**ASSIGNMENT**
Where a line contains "App->>RB: Kết nối COM (nếu chưa)", start there and write out that line and each one after it, word for word, through the final line of the entries; add nothing else.

**MATERIAL FOR THE TASK**
[Start of section]

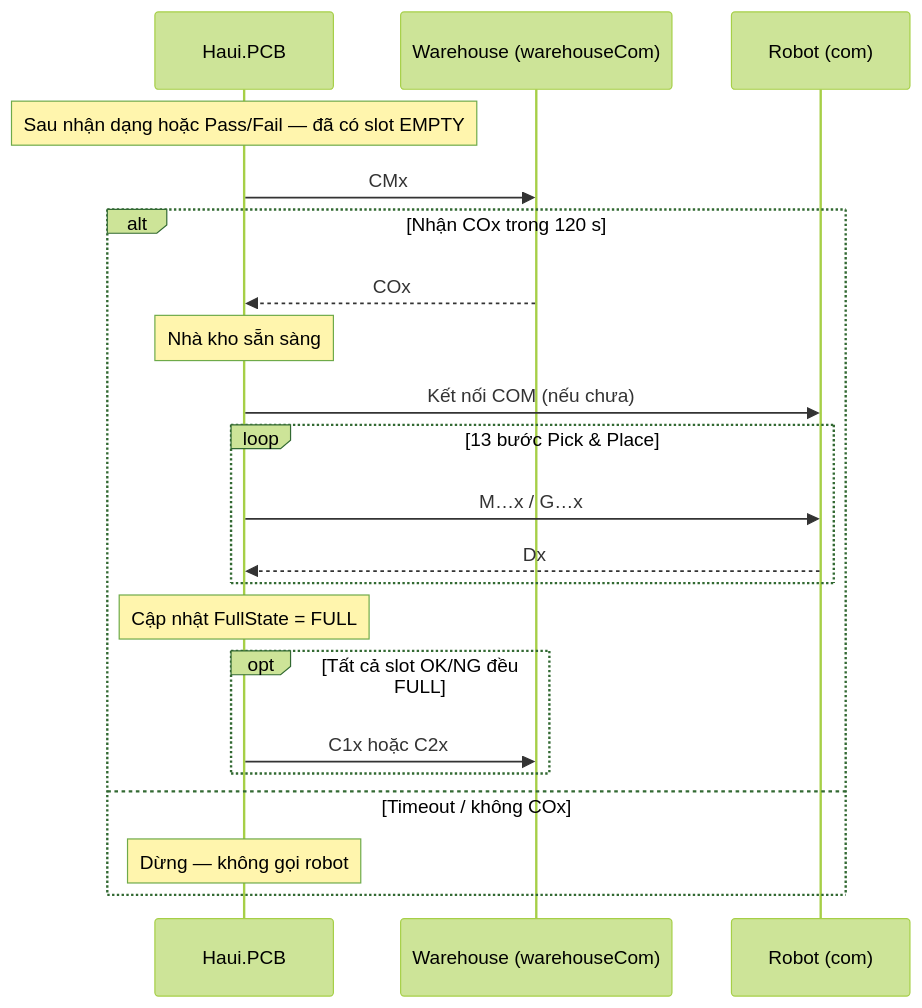
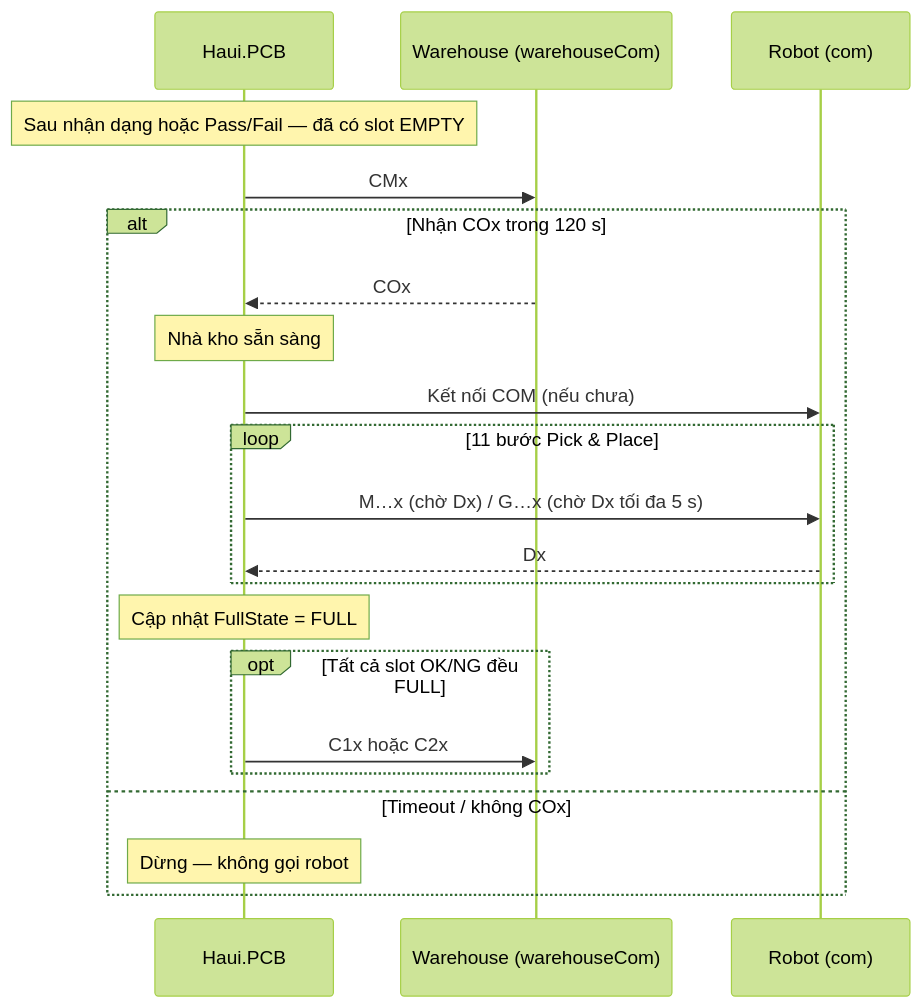
The sixth of 7 diagrams in Haui.PCB/docs/ROBOT_WORKFLOW.md (cmsang/haui), drawn with Mermaid (forest theme) before and after one commit. The commit also changed other lines of this file and 11 other files, not shown here.

````diff
--- a/Haui.PCB/docs/ROBOT_WORKFLOW.md
+++ b/Haui.PCB/docs/ROBOT_WORKFLOW.md
@@ -343,25 +412,25 @@
 ```mermaid
 sequenceDiagram
     participant App as Haui.PCB
     participant WH as Warehouse (warehouseCom)
     participant RB as Robot (com)
 
     Note over App: Sau nhận dạng hoặc Pass/Fail — đã có slot EMPTY
 
     App->>WH: CMx
     alt Nhận COx trong 120 s
         WH-->>App: COx
         Note over App: Nhà kho sẵn sàng
         App->>RB: Kết nối COM (nếu chưa)
-        loop 13 bước Pick & Place
-            App->>RB: M…x / G…x
+        loop 11 bước Pick & Place
+            App->>RB: M…x (chờ Dx) / G…x (chờ Dx tối đa 5 s)
             RB-->>App: Dx
         end
         Note over App: Cập nhật FullState = FULL
         opt Tất cả slot OK/NG đều FULL
             App->>WH: C1x hoặc C2x
         end
     else Timeout / không COx
         Note over App: Dừng — không gọi robot
     end
 ```
````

[End of section]

**EXERCISE RESULT**
         App->>RB: Kết nối COM (nếu chưa)
-        loop 13 bước Pick & Place
-            App->>RB: M…x / G…x
+        loop 11 bước Pick & Place
+            App->>RB: M…x (chờ Dx) / G…x (chờ Dx tối đa 5 s)
             RB-->>App: Dx
         end
         Note over App: Cập nhật FullState = FULL
         opt Tất cả slot OK/NG đều FULL
             App->>WH: C1x hoặc C2x
         end
     else Timeout / không COx
         Note over App: Dừng — không gọi robot
     end
 ```
````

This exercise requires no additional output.